We get a lot of questions about search and seizure and what your constitutional rights are when you’re on the road. Now, there’s no way one column in one edition of Land Line could ever tell you everything you wanted to know about search and seizure. But, we can head you in the right direction. Here’s the truth.
Question: Doesn’t a cop need a warrant to search my truck?
Answer: Yes and no. We know what you’re thinking. Sounds like the typical answer an attorney would give to a simple question. But, the answer really isn’t that simple. Here is what the Fourth Amendment of the U.S. Constitution says:
The right of the people to be secure in their persons, houses, papers and effects against unreasonable searches and seizures shall not be violated, and no warrants shall issue, but upon probable cause, supported by oath or affirmation, and particularly describing the place to be searched and the persons or things to be seized.
Question: My truck isn’t an automobile. What if a cop asks to search my truck?
Answer: Great question! You’ve got several options here. First, you can politely ask the officer what exactly he or she is looking for and what his/her probable cause is to believe you’ve got it in your truck. Or, if you don’t have anything to hide and you’re feeling cooperative, you can consent to a limited search and specify the areas in your truck you’re agreeing to have searched. For example, tell the officer that you’re only giving permission to search the cab of the truck and not the sleeper. Last, you can refuse any search. But, if the officer really feels there’s probable cause to search your truck, be prepared to be put out of service until he/she gets back with a warrant. (FYI: Never, never, never violate an out-of-service order!)
Question: My truck was searched and nothing was found, but they left all of my belongings and paperwork scattered everywhere. Don’t they have to put my things back the way they were?
Answer: No. Unfortunately, there’s no requirement on law enforcement to put your items back the way they were. But, if something was broken during the search, you probably have good cause for a damage claim.
Question: What if the cop finds something illegal in my truck but the search itself was illegal? Does my case get dismissed?
Answer: No! Just because something illegal was found illegally doesn’t mean your court case will be dismissed. But, the particular item that was found illegally would be suppressed or excluded from the case. In other words, your case doesn’t get dismissed but the evidence can’t be used against you. The case may or may not be dismissed, depending on whether there is other evidence for the prosecution to go forward.
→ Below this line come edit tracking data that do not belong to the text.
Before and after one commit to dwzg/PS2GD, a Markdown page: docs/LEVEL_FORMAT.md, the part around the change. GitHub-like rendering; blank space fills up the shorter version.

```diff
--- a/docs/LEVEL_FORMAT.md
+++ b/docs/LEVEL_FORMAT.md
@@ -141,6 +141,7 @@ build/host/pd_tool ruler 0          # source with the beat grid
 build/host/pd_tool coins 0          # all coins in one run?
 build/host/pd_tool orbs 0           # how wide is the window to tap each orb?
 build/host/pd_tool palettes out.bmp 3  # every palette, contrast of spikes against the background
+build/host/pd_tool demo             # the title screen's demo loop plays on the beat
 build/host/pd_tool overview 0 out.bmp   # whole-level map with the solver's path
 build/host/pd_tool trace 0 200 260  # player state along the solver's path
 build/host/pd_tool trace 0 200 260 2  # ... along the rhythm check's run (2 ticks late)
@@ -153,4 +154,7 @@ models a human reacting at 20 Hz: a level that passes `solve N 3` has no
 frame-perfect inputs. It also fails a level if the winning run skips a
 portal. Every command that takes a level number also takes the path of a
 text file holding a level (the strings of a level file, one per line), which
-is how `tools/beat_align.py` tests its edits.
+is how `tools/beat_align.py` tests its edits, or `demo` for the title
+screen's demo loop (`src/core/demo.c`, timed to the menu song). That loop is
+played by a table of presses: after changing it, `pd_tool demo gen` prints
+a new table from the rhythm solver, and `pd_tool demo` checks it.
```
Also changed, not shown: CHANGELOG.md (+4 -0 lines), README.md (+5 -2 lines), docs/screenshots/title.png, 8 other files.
Exceptions to the warrant requirement
Even though the Constitution requires law enforcement to get a warrant before doing a search and seizure, any good rule has its exceptions, and there are six exceptions to the warrant requirement (meaning that law enforcement does not need a warrant to conduct a search). Here are the six exceptions:
- Consent Just like it sounds, if you voluntarily consent to a search or the company you drive for gives consent, then no warrant is needed.
- Automobiles The reason for this exception is pretty straightforward. An automobile is, of course, mobile and can leave a particular place in a short period of time. But, law enforcement must have what’s called “probable cause” (Would a reasonable cop believe the vehicle was used in or contains evidence of a crime?) before they can search without a warrant.
- Incident to a lawful arrest That’s right, if you’re lawfully arrested police can search within your immediate reach for weapons, evidence, etc.
- Plain view Police don’t need a warrant if he/she sees evidence and has probable cause to believe something is illegal or related to a crime or criminal activity.
- Stop and frisk This allows an officer to “pat you down” if he/she has a reasonable suspicion of some criminal activity or that you’re armed.
- Hot pursuit This occurs when there’s no time to request a warrant and the officer must act to prevent the destruction or loss of evidence.
We hope you can use the information in this column to help with every day, real life problems you face on the road. We invite you to send us any questions or comments you may have regarding transportation law to ROAD LAW, 1330 N. Classen Blvd., Suite 215, Oklahoma City, OK 73106; fax to (405) 272-0558 or contact us through our web site at www.roadlaw.net. We look forward to hearing from you.